... One aspect of the issue was just the sheer amount of oxygen needed to treat severe Covid-19, which primarily affects the lungs.

"First, high levels of oxygen are necessary to treat patients with COVID-19, and that level may be up to 10 times more than normal usage," the deparmtent said in a statement. "Hospitals in general are running out of oxygen sooner than under their normal conditions, and the oxygen suppliers are changing their processes to respond to the hospitals' needs." ... "If you don't have respirators, you don't have nurses to care for patients, you don't have ICU beds, we will have to have these terrible discussions with families, which is why people need to stay home, and when they go out, they need to wear a mask," Reiner said.

Top presidential historian on Trump's legacy: 'He was largely responsible for the deaths of hundreds of thousands of Americans who did not need to die'
  • Presidential historian Michael Beschloss told MSNBC that President Donald Trump's legacy will always be tied to the catastrophic COVID-19 death toll in the US.
  • "Donald Trump is not going to change the record. He was largely responsible for the deaths of hundreds of thousands of Americans who did not need to die," Beschloss said.
  • As of Wednesday, nearly 339,000 Americans have died from COVID-19 under Trump's watch. It's the highest reported COVID-19 death toll in the world.
Michael Beschloss, a prominent presidential historian, in an interview with MSNBC this week said that historians will need time to fully assess President Donald Trump's legacy but that he'll never be able to escape the COVID-19 death toll.

"Donald Trump is not going to change the record. He was largely responsible for the deaths of hundreds of thousands of Americans who did not need to die," Beschloss said. "Millions of others who suffered from covid did not need to suffer…This is really Nero's fiddling while Rome burns."

The US has the highest numbers of reported COVID-19 cases and fatalities in the world.

As of Wednesday morning, there have been over 19.5 million confirmed COVID-19 cases and nearly 339,000 reported deaths from the virus in the US, according to Johns Hopkins. Public health experts have consistently criticized Trump's handling of the pandemic, contending that a more coherent response from the president could've prevented tens of thousands of deaths.

... Beschloss said that top-ranked presidents, such as Abraham Lincoln, were known for their compassion and empathy. But Trump does not qualify in this regard, he said.

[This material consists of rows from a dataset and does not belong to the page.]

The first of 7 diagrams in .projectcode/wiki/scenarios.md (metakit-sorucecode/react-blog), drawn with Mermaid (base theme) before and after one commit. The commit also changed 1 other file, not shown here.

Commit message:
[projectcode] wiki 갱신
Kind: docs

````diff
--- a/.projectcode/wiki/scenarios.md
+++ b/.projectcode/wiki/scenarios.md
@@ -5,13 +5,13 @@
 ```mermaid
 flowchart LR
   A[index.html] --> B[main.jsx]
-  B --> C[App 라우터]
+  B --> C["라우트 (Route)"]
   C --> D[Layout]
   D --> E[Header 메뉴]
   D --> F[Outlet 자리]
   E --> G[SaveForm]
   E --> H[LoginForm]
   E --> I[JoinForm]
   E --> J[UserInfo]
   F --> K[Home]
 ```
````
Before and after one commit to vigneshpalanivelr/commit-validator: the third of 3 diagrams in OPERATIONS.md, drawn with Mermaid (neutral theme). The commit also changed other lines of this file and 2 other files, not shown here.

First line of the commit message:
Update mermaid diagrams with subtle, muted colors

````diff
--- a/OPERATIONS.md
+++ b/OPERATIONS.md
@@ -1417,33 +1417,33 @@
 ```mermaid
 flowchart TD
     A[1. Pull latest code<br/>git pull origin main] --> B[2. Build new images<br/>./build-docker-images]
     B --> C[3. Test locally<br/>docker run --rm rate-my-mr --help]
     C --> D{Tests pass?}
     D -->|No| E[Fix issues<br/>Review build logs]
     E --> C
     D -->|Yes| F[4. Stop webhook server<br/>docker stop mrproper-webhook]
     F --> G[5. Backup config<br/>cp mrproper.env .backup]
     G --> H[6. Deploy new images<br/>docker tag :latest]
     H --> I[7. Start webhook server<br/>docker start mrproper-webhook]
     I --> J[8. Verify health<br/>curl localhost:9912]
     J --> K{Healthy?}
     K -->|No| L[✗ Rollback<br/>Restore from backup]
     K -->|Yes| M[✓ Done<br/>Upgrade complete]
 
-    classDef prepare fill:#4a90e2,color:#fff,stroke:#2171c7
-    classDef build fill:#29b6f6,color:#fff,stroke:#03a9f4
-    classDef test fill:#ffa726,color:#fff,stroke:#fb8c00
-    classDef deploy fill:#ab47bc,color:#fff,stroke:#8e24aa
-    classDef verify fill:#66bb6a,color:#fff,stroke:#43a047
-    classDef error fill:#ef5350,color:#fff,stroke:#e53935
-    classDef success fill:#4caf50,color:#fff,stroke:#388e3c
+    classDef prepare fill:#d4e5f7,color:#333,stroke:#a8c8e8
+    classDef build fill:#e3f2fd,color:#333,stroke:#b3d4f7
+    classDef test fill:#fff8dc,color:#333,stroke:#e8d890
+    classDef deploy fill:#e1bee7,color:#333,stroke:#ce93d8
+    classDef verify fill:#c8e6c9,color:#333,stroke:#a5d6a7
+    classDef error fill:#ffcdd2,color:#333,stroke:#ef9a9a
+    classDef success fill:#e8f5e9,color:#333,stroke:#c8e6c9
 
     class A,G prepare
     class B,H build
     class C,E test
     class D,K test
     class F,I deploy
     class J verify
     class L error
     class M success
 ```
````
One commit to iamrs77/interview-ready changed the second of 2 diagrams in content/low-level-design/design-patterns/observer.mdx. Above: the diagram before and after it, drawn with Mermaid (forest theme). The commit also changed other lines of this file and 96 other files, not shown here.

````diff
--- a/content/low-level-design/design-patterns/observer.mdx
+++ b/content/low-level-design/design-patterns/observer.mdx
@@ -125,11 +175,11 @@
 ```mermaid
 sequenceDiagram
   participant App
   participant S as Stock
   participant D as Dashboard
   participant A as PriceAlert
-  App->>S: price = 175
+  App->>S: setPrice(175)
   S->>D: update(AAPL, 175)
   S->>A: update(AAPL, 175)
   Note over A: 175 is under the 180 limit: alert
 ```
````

"Donald Trump is the kind of person that we have never ever seen before in the presidency, and I hope we never ever see again," Beschloss said. "When you've got a president who has no empathy, who has no compassion, you see a spectacle like what we've seen this week."